A Derry councillor has warned that Heroin addiction is becoming an increasing problem in the city.
Independent Derry & Strabane Councillor Warren Robinson has now called for statutory agencies and community groups to help formulate responses to try and stop the deadly and highly addictive Class A drug being pedalled in local estates.
Colr. Robinson said there were now widespread concerns, particularly among parents with young and teenage children, that a number of dealers were selling Heroin from homes in their areas.
He added that local Heroin users trying to feed their habit may be linked to a spate of recent break-ins and attempted burglaries across the city.
He told the ‘Journal’ yesterday, “This is obviously very, very concerning. We thought in Derry we were immune to Heroin, but it has taken a foothold and made its way here now. There is more and more evidence of it.
“I think the warning signs are all there and local people are all too aware that it has got a hold.
“In terms of scale, it is probably small enough at this stage but it is here and people have to realise that. And it is definitely on the rise.
“The more you hear about it, it is very, very scary for anybody bringing up children in these areas.”
Colr. Robinson said he has received several reports of Heroin dealers operating from homes within estates in the Greater Shantallow area. “There are people who are afraid of their children playing in the street and will only allow their children to play in the back garden.”
He added that there are some families desperate to leave their areas because of this.
Commenting on the possible links between recent criminality and Heroin addiction, Colr. Robinson said went on: “I was talking to people in Glasgow at the weekend and basically this was something that happened there 20 years ago; these are people doing everything they can to feed their habit.”
“When you look at cities like Dublin and Glasgow and the experience of people dealing with this for a long time, Heroin goes hand-in-hand with burglaries and crime. It brings a raft of issues with it.”
The Health and Social Care Trust’s ‘Drugs and Solvents: A Parent’s Guide’ states that in Northern Ireland, the average age for first use of Heroin here is 22. Risks involved with injecting include HIV infection, coma and death from respiratory failure and overdose.
Colr. Robinson said there needs to be some sort of action now to try and tackle the problems already being experienced in the community.
“It has to be broad-based action, whether it’s statutory agencies to deal with people who are dabbling and at the first stages, before it gets a lot worse. There needs to be a community response as well.
“If action is not taken we could be looking at years of very serious issues in these areas as a result of it.”
When asked to comment on the potential link between criminality and drugs locally, PSNI Chief Inspector Paul McCracken responded yesterday: “Police are always keen to listen to concerns in the community surrounding drugs on our streets and we are constantly working to reduce the availability of drugs in our communities.

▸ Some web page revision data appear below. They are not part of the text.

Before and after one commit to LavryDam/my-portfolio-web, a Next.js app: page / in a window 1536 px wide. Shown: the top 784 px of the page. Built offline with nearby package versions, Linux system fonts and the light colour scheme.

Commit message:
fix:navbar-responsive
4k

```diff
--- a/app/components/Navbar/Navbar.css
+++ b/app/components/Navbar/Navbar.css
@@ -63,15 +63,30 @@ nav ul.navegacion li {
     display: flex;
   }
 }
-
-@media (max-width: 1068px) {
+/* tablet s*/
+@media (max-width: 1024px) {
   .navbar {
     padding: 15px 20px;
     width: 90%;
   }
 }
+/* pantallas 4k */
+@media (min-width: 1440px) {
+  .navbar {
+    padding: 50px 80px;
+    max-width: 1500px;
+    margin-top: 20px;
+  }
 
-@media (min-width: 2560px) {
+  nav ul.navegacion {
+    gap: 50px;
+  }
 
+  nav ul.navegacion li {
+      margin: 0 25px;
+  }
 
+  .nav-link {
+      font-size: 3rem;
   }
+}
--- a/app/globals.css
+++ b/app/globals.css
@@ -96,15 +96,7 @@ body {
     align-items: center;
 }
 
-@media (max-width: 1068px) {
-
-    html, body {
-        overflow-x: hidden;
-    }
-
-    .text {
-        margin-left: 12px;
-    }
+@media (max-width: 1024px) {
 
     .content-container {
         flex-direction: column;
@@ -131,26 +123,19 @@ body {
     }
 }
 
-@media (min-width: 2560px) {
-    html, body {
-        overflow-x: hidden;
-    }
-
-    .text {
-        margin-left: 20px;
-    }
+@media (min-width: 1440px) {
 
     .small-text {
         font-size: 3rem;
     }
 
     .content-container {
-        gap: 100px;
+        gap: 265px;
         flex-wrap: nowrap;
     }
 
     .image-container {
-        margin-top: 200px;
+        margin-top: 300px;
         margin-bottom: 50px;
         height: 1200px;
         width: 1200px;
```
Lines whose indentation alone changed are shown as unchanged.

“Police know how drugs can wreck lives, not just of those of individuals who engage in illegal drug taking, but we are also well aware of the impact drugs can have on those individuals’ loved ones and on wider society.
“We know that drug addiction can lead to criminality, however, drugs are not the only contributory factor when it comes to crime being committed.

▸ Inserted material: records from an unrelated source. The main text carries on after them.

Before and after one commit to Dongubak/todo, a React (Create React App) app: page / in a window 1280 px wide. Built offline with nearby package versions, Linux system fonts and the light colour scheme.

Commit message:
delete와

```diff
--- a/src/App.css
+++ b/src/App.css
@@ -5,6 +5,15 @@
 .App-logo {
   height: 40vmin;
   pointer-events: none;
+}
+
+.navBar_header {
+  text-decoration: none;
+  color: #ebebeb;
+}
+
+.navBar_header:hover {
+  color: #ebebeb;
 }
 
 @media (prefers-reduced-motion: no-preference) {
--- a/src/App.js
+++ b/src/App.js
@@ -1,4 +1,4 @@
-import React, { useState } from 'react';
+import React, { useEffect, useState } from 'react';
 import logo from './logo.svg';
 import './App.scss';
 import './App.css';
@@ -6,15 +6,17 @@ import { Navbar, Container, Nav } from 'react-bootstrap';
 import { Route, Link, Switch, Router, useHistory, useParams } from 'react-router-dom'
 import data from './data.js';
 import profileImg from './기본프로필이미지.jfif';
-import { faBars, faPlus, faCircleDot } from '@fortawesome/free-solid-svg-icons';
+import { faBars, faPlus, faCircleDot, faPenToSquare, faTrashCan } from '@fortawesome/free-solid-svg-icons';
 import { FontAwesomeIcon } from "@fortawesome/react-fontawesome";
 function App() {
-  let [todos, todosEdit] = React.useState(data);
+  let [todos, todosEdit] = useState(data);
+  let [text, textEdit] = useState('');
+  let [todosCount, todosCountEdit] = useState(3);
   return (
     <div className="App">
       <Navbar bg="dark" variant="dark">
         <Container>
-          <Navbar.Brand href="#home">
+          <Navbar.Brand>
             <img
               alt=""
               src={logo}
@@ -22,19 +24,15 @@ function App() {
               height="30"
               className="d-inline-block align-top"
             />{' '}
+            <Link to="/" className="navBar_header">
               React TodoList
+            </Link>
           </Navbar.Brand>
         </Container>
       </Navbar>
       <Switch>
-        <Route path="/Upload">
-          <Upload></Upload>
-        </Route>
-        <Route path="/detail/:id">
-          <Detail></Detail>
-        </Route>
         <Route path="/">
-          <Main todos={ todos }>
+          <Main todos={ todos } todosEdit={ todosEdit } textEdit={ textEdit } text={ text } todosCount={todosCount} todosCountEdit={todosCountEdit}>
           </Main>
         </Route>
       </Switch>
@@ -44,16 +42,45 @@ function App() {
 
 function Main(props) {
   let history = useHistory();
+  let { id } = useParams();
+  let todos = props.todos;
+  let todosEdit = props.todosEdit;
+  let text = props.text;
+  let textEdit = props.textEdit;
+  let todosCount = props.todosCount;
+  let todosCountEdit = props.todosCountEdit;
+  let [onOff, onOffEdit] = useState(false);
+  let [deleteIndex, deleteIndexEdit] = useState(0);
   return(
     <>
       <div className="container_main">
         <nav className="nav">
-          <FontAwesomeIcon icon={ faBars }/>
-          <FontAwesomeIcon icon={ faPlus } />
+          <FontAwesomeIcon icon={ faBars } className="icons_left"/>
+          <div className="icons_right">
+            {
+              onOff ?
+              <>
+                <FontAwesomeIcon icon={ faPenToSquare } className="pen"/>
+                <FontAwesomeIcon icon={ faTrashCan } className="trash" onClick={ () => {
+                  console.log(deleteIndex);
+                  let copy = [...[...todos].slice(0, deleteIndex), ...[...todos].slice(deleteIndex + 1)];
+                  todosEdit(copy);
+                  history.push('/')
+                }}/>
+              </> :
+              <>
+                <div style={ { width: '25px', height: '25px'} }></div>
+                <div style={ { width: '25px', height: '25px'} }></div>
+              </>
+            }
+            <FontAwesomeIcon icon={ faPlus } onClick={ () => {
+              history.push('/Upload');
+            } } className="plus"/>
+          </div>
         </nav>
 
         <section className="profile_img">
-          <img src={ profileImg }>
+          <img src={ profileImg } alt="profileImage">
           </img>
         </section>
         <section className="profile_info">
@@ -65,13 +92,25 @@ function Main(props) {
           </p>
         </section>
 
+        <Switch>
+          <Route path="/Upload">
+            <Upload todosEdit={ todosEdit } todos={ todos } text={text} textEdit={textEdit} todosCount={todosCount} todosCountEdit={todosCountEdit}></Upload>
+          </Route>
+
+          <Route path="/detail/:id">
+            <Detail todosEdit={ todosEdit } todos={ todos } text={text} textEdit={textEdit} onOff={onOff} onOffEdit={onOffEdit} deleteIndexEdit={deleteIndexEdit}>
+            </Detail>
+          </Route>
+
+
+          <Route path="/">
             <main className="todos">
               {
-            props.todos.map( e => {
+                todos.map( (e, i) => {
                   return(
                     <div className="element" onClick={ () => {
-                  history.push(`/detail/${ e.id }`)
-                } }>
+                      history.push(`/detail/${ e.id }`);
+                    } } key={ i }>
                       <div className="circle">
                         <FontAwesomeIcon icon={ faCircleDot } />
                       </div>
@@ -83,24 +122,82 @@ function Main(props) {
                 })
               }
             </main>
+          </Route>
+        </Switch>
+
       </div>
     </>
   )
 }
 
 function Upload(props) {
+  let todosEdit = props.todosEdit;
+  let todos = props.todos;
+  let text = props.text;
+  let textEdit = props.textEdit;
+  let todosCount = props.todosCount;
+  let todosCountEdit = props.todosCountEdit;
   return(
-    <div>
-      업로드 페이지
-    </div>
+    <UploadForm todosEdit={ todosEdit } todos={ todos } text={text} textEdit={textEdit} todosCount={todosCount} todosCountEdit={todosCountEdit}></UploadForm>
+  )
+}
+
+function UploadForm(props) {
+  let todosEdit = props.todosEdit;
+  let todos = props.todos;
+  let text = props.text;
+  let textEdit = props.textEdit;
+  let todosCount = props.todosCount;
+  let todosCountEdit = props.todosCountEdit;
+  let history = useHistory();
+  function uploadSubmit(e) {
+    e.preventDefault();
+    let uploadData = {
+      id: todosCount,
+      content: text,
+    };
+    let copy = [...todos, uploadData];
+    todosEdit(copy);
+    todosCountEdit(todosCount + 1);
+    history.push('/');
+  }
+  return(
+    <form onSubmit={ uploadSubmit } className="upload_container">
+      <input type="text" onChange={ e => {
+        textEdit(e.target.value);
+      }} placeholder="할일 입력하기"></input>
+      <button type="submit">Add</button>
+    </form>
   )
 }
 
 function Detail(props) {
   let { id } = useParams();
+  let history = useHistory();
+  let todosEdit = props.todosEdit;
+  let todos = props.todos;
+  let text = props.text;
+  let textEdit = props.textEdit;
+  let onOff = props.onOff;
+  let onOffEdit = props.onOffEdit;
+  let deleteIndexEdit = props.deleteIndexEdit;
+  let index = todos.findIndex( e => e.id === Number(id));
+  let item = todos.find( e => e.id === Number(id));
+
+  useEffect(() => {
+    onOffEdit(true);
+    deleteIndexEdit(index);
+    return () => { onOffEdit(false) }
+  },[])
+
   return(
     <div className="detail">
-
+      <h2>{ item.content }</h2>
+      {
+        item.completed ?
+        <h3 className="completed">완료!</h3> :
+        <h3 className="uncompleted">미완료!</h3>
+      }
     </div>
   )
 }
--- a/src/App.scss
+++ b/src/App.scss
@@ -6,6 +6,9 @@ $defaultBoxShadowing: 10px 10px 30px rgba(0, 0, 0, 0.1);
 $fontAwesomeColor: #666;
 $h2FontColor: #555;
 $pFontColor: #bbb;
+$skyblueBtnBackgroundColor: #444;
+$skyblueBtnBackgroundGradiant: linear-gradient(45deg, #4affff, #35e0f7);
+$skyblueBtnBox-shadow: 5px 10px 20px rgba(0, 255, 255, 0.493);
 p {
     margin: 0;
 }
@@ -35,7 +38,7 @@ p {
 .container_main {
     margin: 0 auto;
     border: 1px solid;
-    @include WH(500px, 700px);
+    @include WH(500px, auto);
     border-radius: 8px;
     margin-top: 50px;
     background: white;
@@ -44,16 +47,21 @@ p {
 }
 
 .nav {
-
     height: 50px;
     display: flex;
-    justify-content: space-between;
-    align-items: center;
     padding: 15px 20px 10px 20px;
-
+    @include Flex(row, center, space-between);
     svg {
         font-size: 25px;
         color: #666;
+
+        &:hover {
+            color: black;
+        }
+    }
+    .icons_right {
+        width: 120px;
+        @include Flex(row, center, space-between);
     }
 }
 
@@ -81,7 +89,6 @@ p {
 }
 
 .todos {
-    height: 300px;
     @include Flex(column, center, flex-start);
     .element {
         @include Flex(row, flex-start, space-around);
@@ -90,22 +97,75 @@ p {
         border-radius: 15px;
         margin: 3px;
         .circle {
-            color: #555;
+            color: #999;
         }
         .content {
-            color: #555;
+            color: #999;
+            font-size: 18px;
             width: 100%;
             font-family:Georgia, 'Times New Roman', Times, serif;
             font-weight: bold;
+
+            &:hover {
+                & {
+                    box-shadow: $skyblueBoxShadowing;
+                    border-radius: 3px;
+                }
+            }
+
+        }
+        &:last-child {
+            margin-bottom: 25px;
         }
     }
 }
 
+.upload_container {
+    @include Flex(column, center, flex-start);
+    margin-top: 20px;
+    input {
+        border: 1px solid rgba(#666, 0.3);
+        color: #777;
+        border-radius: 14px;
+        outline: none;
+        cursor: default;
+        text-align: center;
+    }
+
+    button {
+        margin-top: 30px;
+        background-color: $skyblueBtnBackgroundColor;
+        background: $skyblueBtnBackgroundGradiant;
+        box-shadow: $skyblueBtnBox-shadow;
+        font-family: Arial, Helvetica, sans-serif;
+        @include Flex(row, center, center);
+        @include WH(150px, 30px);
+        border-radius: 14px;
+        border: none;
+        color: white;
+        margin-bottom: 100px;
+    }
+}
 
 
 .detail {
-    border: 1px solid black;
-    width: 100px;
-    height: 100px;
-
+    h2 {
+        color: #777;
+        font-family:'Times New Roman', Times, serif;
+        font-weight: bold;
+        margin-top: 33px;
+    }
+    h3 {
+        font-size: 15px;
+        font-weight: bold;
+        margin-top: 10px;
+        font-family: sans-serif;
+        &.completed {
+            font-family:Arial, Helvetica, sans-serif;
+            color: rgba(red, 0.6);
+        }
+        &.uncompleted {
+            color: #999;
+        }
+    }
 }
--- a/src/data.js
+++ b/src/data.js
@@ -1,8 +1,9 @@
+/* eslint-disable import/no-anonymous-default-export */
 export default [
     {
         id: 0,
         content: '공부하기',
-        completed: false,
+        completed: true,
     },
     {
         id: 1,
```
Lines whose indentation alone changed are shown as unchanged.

“The facts are that since April this year, overall crime in Derry City & Strabane District has experienced a reduction.
“There have been 23 fewer burglaries compared to the same period last year.”
At the same time, he said, 11 more drugs trafficking offences were dealt with and 48 more possession offences.
“We understand that for victims of burglaries these statistics provide little comfort, however, the public can be assured we are working all the time to reduce crime,” he insisted.
“We need the community’s support to help us catch those people in the community who commit crimes.
“If anyone has any information about illegal drugs contact police on 101, or anyone who wishes to provide information anonymously can call the independent charity Crimestoppers on 0800 555 111.”